I’ve never met anyone who doesn’t love tomatoes. I’ve never met anyone who is a gardener, anyone that actually has a nice space for growing vegetables, who doesn’t grow tomatoes.
And the thing is… They are not easy plants to grow! You have to start seeds indoors which means you have to have some sort of set up like this one, you have to baby these plants for weeks, re-pot them, feed them, water them, and on and on…
Then you have to find the right time to transplant them into the garden and you have to know how to do it so you don’t kill the plants (learn more in my post on how and when to plant tomatoes). If they made it through the transplanting shock and all is well, you have to make sure you trellis your tomatoes, keep the caterpillars away, prune the plants…
Seriously! By the time that you get around to picking your tomatoes, you’ve already spent hours caring for them.
When to Pick Tomatoes…
Yet, everyone grows tomatoes! There is just something about this fruit that is worth all the hard work.
Is it the way it looks? It’s so beautiful!
Is it the way it tastes? Oh man, all you need in summer is the lake, a picnic blanket, delicious homemade bread, butter or mayo, and a freshly picked tomato from the garden. Nothing else, I tell you.
Maybe it’s the fact that there are so many varieties and you can get creative and try something new each time? They come in so many colors and shapes!

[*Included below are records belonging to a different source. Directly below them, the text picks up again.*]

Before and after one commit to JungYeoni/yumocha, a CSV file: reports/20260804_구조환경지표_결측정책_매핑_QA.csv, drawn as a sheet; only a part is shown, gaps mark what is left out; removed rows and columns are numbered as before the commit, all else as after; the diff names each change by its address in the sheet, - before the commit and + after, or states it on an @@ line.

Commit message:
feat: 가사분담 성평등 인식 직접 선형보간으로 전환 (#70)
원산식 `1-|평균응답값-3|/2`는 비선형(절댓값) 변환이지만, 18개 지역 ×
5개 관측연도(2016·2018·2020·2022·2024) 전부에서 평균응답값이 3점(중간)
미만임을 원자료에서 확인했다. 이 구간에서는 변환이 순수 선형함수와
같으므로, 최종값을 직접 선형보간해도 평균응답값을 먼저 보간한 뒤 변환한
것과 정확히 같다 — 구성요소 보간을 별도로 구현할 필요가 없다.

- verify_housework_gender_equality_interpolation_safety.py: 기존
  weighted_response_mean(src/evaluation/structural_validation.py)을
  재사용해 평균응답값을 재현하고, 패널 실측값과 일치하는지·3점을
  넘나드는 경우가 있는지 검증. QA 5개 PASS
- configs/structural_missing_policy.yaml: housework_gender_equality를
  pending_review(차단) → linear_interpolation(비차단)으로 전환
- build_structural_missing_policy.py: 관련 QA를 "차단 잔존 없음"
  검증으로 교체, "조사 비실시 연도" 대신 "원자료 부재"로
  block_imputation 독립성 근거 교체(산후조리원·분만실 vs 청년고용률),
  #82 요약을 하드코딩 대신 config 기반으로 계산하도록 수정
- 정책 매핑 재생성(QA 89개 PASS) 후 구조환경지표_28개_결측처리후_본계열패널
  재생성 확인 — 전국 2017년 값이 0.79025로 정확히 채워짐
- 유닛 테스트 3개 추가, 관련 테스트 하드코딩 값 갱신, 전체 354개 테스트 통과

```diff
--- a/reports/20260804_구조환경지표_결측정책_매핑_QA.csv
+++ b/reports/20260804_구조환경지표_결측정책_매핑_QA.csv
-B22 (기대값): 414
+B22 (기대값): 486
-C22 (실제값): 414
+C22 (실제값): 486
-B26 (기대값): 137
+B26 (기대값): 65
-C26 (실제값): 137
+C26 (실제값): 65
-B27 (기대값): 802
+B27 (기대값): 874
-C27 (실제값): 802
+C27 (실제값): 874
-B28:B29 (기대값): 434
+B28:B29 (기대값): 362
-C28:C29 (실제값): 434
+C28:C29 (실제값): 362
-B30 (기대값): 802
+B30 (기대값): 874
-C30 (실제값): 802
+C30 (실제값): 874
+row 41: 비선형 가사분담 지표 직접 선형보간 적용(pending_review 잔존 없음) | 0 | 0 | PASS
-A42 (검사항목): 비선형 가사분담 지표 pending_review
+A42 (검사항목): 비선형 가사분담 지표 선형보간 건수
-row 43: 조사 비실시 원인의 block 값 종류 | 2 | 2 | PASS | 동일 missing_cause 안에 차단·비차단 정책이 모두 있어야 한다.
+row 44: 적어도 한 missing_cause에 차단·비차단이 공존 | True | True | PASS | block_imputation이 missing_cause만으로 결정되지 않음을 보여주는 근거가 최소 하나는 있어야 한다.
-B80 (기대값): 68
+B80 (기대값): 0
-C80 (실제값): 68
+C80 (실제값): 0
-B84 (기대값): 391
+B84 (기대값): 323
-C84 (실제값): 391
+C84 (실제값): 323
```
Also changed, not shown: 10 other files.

Maybe a good reason to grow them is that they are the healthiest and easiest snack! I grow a variety called Matt’s Wild. They are tiny; a marble size. When my kids need a snack during the busy months of the summer, they run to the garden and eat them warm right off the vine. You wouldn’t believe how much kitchen time one Matt’s Wild tomato vine saves me!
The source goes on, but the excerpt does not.